BMW pledges not to cut jobs during the transition to electric vehicles


BMW will not cut a single employee as it transitions from combustion engines to electric models, its chief executive has promised, even as economists predict tens of thousands of job losses across the industry.

“We won’t have any job losses due to transformation,” said Oliver Zipse. “At the end of the day, perhaps already in this decade in our Munich factory, there will be fully electric production without anyone losing their job.”

His comments come as Europe’s car sector, along with leading economists, warn that plans to ban petrol and diesel cars will lead to mass unemployment.

The VDA, which represents German automakers, said last year that an EU proposal to ban sales of new combustion engines by 2035 was “almost impossible to achieve” and that the impact on jobs would be “meaningful”.

A survey carried out on behalf of the VDA also revealed that more than 100,000 jobs would be at risk in the German automotive sector if staff were not retrained.

But Zipse said BMW, which posted record profits in 2021 and is due to unveil its first electric limousine, the i7, would train employees around the world with the skills to work on battery-powered models.

“It’s how you handle transformation. . . a highly skilled workforce is able to adapt to almost any technology,” he said.

“We want to keep our people because we rely on their skills.

Zipse, who also heads ACEA, the trade body for European automakers, stressed he was speaking only for BMW, which has taken a flexible approach to electric manufacturing.

Rather than converting factories exclusively to produce electric vehicles, BMW is transforming factories step by step and initially ensuring that combustion engine, hybrid and electric versions of its models can be built on the same production lines. editing, using the same personnel.

“We have a decade of transformation and the rule of thumb is: you have to locate new technology where existing technology is,” he said.

“You have to talk to people and explain to them how their job will evolve in the next five years.

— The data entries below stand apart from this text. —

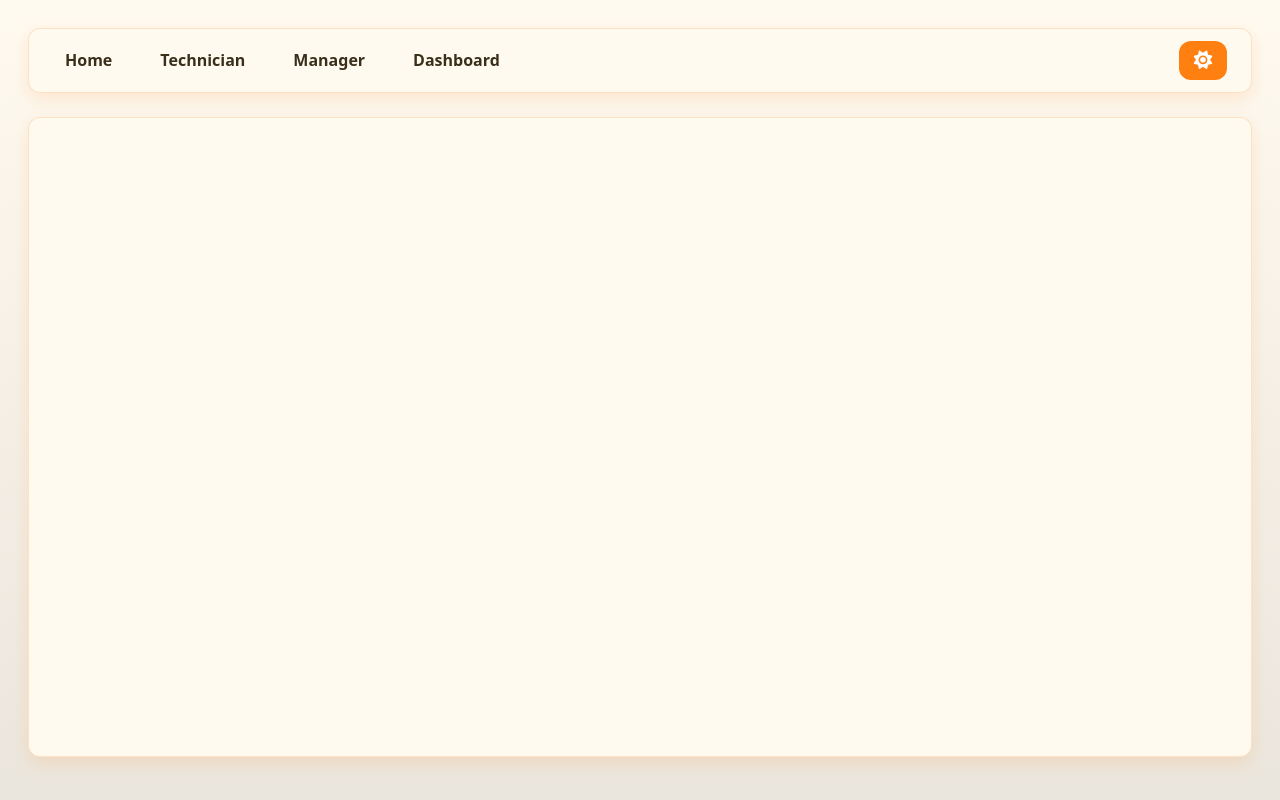
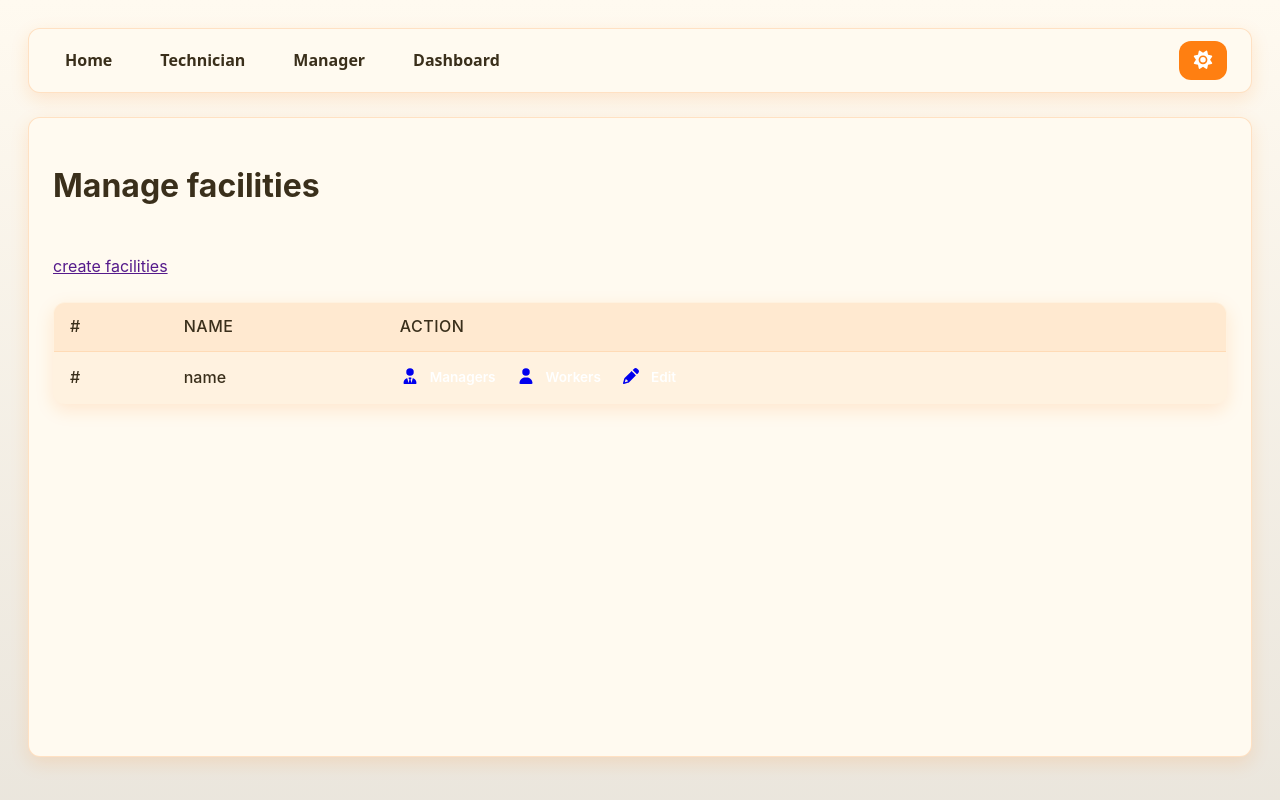
Before and after one commit to mezouar-oualid-abdelbar/Ticket-Center-web, a React (Vite) app: page /dashboard/facelities in a window 1280 px wide. Built offline with nearby package versions, Linux system fonts and the light colour scheme.

Commit message:
dashboard

```diff
--- a/src/App.jsx
+++ b/src/App.jsx
@@ -9,6 +9,10 @@ import AssignmentPage from "./pages/Technician/AssignmentPage";
 import ManagerAssignmentPage from "./pages/Manage/ManagerAssignmentPage";
 import AssignUser from "./pages/Manage/AssignUser";
 import CreateAssigment from "./pages/default/CreateAssigment";
+import Dashboard from "./pages/dashboard/Dashboard";
+import Facelities from "./pages/dashboard/Facelies";
+import WorkersManagement from "./pages/dashboard/WorkersManagement";
+
 function App() {
   const [count, setCount] = useState(0);
 
@@ -29,6 +33,12 @@ function App() {
             />
             <Route path="/assign/:id" element={<AssignUser />} />
             <Route path="/createAssigment" element={<CreateAssigment />} />
+            <Route path="/dashboard" element={<Dashboard />} />
+            <Route path="/dashboard/facelities" element={<Facelities />} />
+            <Route
+              path="/dashboard/workersManagement"
+              element={<WorkersManagement />}
+            />
           </Routes>
         </div>
       </BrowserRouter>
--- /dev/null
+++ b/src/pages/dashboard/Dashboard.jsx
@@ -0,0 +1,48 @@
+import { FontAwesomeIcon } from "@fortawesome/react-fontawesome";
+import {
+  faUsers,
+  faUserTie,
+  faBuildingColumns,
+} from "@fortawesome/free-solid-svg-icons";
+
+export default function Dashboard() {
+  return (
+    <>
+      {/* users widget */}
+      <h1>Dashboard</h1>
+      <div className="assignment-grid">
+        <div className="assignment-widget">
+          <h2>
+            <FontAwesomeIcon icon={faUsers} />
+          </h2>
+          <p>Workers</p>
+          <span>
+            {" "}
+            <a href="/dashboard/users">manage </a>
+          </span>
+        </div>
+        <div className="assignment-widget">
+          <h2>
+            <FontAwesomeIcon icon={faUserTie} />
+          </h2>
+          <p>managers</p>
+          <span>
+            {" "}
+            <a href="/dashboard/users">manage </a>
+          </span>
+        </div>
+        {/* facelityes widget */}
+        <div className="assignment-widget">
+          <h2>
+            <FontAwesomeIcon icon={faBuildingColumns} />
+          </h2>
+          <p>facelityes</p>
+          <span>
+            {" "}
+            <a href="/dashboard/facelities">manage </a>
+          </span>
+        </div>
+      </div>
+    </>
+  );
+}
--- a/src/pages/dashboard/Facelies.jsx
+++ b/src/pages/dashboard/Facelies.jsx
@@ -0,0 +1,47 @@
+import { FontAwesomeIcon } from "@fortawesome/react-fontawesome";
+import { faUserTie, faUser, faPencil } from "@fortawesome/free-solid-svg-icons";
+
+export default function Facelities() {
+  return (
+    <>
+      <h1>Manage facilities</h1>
+      <a href="">create facilities</a>
+      <div className="assignment-grid">
+        <table>
+          <thead>
+            <tr>
+              <th>#</th>
+              <th>Name</th>
+              <th>Action</th>
+            </tr>
+          </thead>
+
+          <tbody>
+            <tr>
+              <td>#</td>
+              <td>name</td>
+              <td>
+                <div style={{ display: "flex", gap: "10px" }}>
+                  <a href="/dashboard/facelityManagement">
+                    <FontAwesomeIcon icon={faUserTie} />
+                    <span>Managers</span>
+                  </a>
+
+                  <a href="/dashboard/facelityWorker">
+                    <FontAwesomeIcon icon={faUser} />
+                    <span>Workers</span>
+                  </a>
+
+                  <a href="/dashboard/facelityManage">
+                    <FontAwesomeIcon icon={faPencil} />
+                    <span>Edit</span>
+                  </a>
+                </div>
+              </td>
+            </tr>
+          </tbody>
+        </table>
+      </div>
+    </>
+  );
+}
--- /dev/null
+++ b/src/pages/dashboard/WorkersManagement.jsx
@@ -0,0 +1,58 @@
+export default function WorkersManagement() {
+  return (
+    <div className="p-6 text-white">
+      <h1 className="text-2xl font-bold mb-4">Workers Management</h1>
+
+      {/* ADD WORKER */}
+      <div className="mb-6 bg-gray-800 p-4 rounded-2xl shadow">
+        <h2 className="text-xl mb-3 font-semibold">Add Worker</h2>
+        <form className="grid gap-3 max-w-md">
+          <input
+            type="text"
+            placeholder="Worker Name"
+            className="p-2 rounded bg-gray-700 border border-gray-600"
+          />
+
+          <button
+            type="submit"
+            className="bg-blue-600 hover:bg-blue-700 p-2 rounded-lg text-white font-medium"
+          >
+            Add Worker
+          </button>
+        </form>
+      </div>
+
+      {/* WORKERS LIST */}
+      <div className="bg-gray-800 p-4 rounded-2xl shadow">
+        <h2 className="text-xl mb-3 font-semibold">Current Workers</h2>
+
+        <table className="w-full text-left border-collapse">
+          <thead>
+            <tr className="bg-gray-700">
+              <th className="p-2">#</th>
+              <th className="p-2">Name</th>
+              <th className="p-2">Action</th>
+            </tr>
+          </thead>
+          <tbody>
+            <tr className="border-b border-gray-700">
+              <td className="p-2">1</td>
+              <td className="p-2">John Doe</td>
+              <td className="p-2 flex gap-3">
+                <button className="text-red-500">Remove</button>
+              </td>
+            </tr>
+
+            <tr className="border-b border-gray-700">
+              <td className="p-2">2</td>
+              <td className="p-2">Alice</td>
+              <td className="p-2 flex gap-3">
+                <button className="text-red-500">Remove</button>
+              </td>
+            </tr>
+          </tbody>
+        </table>
+      </div>
+    </div>
+  );
+}
```
Also changed, not shown: src/pages/dashboard/FacelityUsers.jsx (deleted).
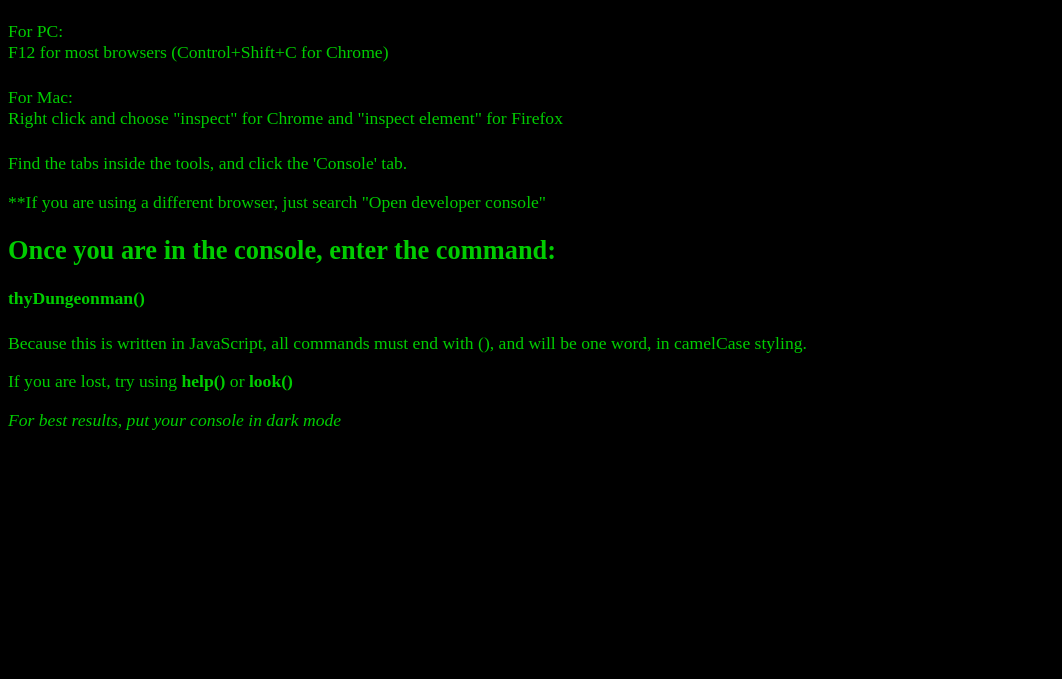
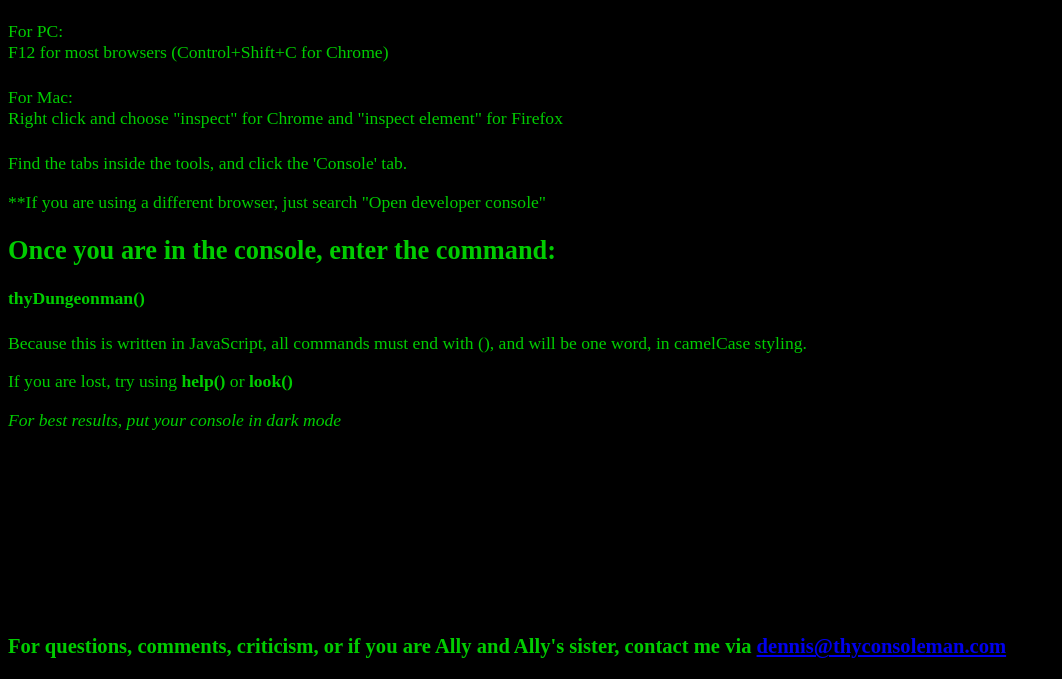
Before and after one commit to MikeTroianello/ThyDungeonmanInConsole, a plain HTML site: page index.html in a window 1280 px wide. Shown: the part 121-800 px from the top of the page, without its empty margins (0-1062 px from the left). Drawn offline with Linux system fonts and the light colour scheme.

Commit message:
added contact info

```diff
--- a/index.html
+++ b/index.html
@@ -54,6 +54,19 @@
 
     <i>For best results, put your console in dark mode</i>
 
+    <footer>
+      <h3>
+        For questions, comments, criticism, or if you are Ally and Ally's
+        sister, contact me via
+        <a
+          href="dennis@thyconsoleman.com"
+          target="_blank"
+          rel="noopener noreferrer"
+          >dennis@thyconsoleman.com
+        </a>
+      </h3>
+    </footer>
+
     <script type="text/javascript" src="thyDungeonman.js"></script>
   </body>
 </html>
--- a/style.css
+++ b/style.css
@@ -4,6 +4,11 @@ html {
   font-size: 1.1em;
 }
 
+footer {
+  position: absolute;
+  bottom: 0;
+}
+
 .instructions {
   margin: 3vh 0;
 }
```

And when given perspective, they will follow. So I think it’s a manageable task.

Video: Cars, companies, countries: the race to go electric

So far, job losses in Germany’s auto industry have largely been limited to suppliers such as Continental, which is cutting 13,000 employees in the country.

Clepa, which represents European suppliers, warned in December that half a million jobs could be lost under the EU’s current plans to phase out combustion engines.

Climate capital

Where climate change meets business, markets and politics. Check out the FT’s coverage here.

Curious about the FT’s commitments to environmental sustainability? Learn more about our scientific goals here


About Author

Comments are closed.